East Riding of Yorkshire Council is among dozens of authorities without a policy for prosecuting Blue Badge parking abuse.
Charity Disability Rights UK said it is “shocking” that nearly a third of councils are not taking any measures to stop abuse of the scheme.
Councils issue Blue Badges to people with disabilities to allow them to park closer to their destination.
Department for Transport data shows that the East Riding of Yorkshire was one of 46 councils that did not have a policy in place for tackling misuse in 2019-20.
Across England, drivers abusing the system were prosecuted 1,429 times in 2019-20, three fewer than the previous year. In 98% of cases, the prosecution was against non-badge holders.
Jack Cousens, head of roads policy for the AA, said: “Abusing a Blue Badge is a serious offence and councils must take it seriously.
“Local authority traffic wardens have to cover lots of ground by observing urban centres, rural car parks as well as monitoring residential parking zones.
“Due to the reduced number of wardens, abusers feel they have a high chance of getting away with it.”
Some people qualify for a Blue Badge automatically, while others have to be periodically re-assessed.
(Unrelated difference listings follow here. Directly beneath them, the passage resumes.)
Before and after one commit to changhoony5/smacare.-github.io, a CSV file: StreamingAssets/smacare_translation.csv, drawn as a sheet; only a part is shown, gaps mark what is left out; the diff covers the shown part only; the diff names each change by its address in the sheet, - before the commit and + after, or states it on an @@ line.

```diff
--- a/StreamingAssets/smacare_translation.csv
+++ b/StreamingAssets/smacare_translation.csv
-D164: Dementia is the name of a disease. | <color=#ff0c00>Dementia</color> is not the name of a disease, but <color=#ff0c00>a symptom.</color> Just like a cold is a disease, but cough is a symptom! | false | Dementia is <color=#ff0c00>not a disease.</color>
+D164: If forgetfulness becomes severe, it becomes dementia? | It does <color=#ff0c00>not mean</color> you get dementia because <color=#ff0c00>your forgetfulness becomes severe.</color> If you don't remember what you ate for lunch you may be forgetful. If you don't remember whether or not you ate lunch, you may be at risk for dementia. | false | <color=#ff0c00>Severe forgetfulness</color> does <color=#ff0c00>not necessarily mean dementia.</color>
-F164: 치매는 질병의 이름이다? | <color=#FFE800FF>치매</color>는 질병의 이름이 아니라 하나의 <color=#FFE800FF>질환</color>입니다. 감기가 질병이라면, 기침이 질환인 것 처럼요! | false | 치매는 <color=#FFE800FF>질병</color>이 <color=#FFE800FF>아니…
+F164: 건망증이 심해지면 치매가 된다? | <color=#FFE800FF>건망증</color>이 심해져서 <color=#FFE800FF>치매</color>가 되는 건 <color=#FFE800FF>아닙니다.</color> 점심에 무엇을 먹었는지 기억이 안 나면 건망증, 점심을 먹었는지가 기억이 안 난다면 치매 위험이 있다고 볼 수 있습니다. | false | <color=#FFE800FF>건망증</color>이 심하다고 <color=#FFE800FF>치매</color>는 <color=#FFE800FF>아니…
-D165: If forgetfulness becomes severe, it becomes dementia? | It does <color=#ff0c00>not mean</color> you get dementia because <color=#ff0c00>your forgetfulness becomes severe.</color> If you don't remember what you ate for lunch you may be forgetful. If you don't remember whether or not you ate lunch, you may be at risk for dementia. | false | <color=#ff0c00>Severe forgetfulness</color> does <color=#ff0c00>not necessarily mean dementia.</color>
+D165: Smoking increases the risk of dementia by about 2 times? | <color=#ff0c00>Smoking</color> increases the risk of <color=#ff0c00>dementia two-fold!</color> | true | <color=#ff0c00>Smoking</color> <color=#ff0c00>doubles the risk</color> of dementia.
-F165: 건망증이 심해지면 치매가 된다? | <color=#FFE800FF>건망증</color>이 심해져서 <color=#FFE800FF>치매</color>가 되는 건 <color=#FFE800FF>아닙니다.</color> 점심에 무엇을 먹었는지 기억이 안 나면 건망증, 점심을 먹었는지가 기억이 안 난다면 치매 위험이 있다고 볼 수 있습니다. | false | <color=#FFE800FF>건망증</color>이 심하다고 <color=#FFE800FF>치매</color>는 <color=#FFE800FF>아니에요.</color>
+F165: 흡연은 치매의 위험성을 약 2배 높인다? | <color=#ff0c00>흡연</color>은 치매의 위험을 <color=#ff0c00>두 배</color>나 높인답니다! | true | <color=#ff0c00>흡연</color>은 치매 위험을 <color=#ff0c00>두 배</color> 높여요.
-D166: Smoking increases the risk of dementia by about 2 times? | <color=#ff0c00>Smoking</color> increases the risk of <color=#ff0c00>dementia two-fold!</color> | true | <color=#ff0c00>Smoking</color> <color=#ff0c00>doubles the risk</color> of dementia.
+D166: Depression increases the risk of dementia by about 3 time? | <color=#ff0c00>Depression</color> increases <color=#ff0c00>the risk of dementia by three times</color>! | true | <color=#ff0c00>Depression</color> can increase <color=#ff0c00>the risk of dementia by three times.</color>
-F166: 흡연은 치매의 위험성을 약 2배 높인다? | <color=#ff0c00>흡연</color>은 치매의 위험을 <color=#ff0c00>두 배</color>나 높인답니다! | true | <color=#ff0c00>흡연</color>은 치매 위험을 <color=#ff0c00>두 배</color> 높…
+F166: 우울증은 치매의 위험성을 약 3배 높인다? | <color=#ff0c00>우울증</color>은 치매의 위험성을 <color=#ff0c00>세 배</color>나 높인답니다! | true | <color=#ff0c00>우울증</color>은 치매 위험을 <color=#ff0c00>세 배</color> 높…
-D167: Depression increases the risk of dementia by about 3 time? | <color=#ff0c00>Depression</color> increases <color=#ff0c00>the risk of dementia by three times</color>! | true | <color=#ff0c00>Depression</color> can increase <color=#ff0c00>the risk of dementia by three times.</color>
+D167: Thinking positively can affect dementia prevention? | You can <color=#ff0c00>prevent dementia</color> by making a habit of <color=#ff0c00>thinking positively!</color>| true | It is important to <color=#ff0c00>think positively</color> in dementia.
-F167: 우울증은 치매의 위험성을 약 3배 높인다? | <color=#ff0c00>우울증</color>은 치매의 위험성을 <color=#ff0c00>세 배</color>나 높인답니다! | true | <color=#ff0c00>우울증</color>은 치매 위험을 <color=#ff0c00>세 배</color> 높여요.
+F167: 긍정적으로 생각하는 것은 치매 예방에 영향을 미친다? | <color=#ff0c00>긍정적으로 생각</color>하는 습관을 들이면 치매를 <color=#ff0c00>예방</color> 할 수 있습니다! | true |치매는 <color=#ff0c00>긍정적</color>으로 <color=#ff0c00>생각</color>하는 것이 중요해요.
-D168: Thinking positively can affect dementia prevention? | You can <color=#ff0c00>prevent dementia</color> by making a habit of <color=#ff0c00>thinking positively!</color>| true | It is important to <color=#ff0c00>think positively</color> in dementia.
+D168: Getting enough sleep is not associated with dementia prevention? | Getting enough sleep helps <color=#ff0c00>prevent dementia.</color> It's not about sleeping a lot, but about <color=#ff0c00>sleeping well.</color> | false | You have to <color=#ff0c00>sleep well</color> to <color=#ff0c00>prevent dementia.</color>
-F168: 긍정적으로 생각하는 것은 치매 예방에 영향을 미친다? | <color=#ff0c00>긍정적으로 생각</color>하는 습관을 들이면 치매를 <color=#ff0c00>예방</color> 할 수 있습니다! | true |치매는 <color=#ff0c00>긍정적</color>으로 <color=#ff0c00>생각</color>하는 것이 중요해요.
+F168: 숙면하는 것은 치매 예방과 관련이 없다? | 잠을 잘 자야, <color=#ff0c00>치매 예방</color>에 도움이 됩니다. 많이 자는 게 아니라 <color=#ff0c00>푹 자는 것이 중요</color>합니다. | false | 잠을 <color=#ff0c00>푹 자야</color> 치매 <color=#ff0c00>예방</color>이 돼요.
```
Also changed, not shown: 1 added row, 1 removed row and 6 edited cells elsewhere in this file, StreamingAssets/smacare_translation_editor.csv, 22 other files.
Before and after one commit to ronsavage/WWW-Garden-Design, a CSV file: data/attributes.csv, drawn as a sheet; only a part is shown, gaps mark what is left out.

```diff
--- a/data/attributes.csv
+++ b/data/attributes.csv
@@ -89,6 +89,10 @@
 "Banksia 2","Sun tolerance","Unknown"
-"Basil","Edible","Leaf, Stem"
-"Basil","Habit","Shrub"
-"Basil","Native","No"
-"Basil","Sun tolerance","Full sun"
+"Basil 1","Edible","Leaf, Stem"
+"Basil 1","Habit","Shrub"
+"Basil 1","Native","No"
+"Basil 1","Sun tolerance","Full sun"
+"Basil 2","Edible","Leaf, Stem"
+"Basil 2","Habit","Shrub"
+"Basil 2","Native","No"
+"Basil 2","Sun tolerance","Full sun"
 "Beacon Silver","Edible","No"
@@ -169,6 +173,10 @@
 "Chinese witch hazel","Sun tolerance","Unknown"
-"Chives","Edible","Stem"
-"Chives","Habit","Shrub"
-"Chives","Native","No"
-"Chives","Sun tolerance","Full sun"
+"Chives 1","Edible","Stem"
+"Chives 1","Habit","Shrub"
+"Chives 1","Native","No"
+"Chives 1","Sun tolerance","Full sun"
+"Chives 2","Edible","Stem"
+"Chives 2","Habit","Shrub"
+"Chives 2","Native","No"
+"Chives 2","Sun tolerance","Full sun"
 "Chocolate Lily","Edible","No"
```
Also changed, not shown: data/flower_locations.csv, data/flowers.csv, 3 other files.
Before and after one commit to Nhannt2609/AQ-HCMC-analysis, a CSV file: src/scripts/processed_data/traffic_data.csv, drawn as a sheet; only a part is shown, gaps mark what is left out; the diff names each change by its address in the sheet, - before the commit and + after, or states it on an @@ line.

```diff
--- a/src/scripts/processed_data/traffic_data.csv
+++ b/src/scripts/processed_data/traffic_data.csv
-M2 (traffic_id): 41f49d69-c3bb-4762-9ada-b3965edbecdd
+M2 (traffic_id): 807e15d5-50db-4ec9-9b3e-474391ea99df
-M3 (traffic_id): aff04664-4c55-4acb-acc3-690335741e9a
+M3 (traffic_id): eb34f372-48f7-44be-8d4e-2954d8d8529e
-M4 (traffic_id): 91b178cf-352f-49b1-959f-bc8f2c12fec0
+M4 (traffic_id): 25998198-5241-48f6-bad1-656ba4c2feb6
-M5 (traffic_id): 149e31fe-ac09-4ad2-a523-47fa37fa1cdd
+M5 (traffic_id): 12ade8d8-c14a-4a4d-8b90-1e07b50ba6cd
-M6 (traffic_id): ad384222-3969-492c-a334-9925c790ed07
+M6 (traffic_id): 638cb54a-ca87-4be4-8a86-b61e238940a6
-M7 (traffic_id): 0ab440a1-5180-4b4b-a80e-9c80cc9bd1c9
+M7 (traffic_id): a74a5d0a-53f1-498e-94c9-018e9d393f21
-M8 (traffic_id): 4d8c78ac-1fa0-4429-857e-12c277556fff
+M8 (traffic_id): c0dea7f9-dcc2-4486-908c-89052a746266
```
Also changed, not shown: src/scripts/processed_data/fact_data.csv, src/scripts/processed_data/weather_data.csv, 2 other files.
The scheme was recently extended to include those with learning disabilities, mental health conditions and other hidden impairments.
In the East Riding, 21,249 badges were held last year – 641 more than in 2018-19.
Fazilet Hadi, head of policy at Disability Rights UK, said: “The Blue Badge scheme is absolutely vital to enabling disabled people to get out and about.”
David Renard, transport spokesman for the Local Government Association, said councils are cracking down on the growing crime despite limited resources.
He said: “Many Blue Badge fraudsters are being brought to justice by councils who will come down hard on drivers illegally using them.”
He added that people should tip off their local council if they suspect someone is abusing the scheme.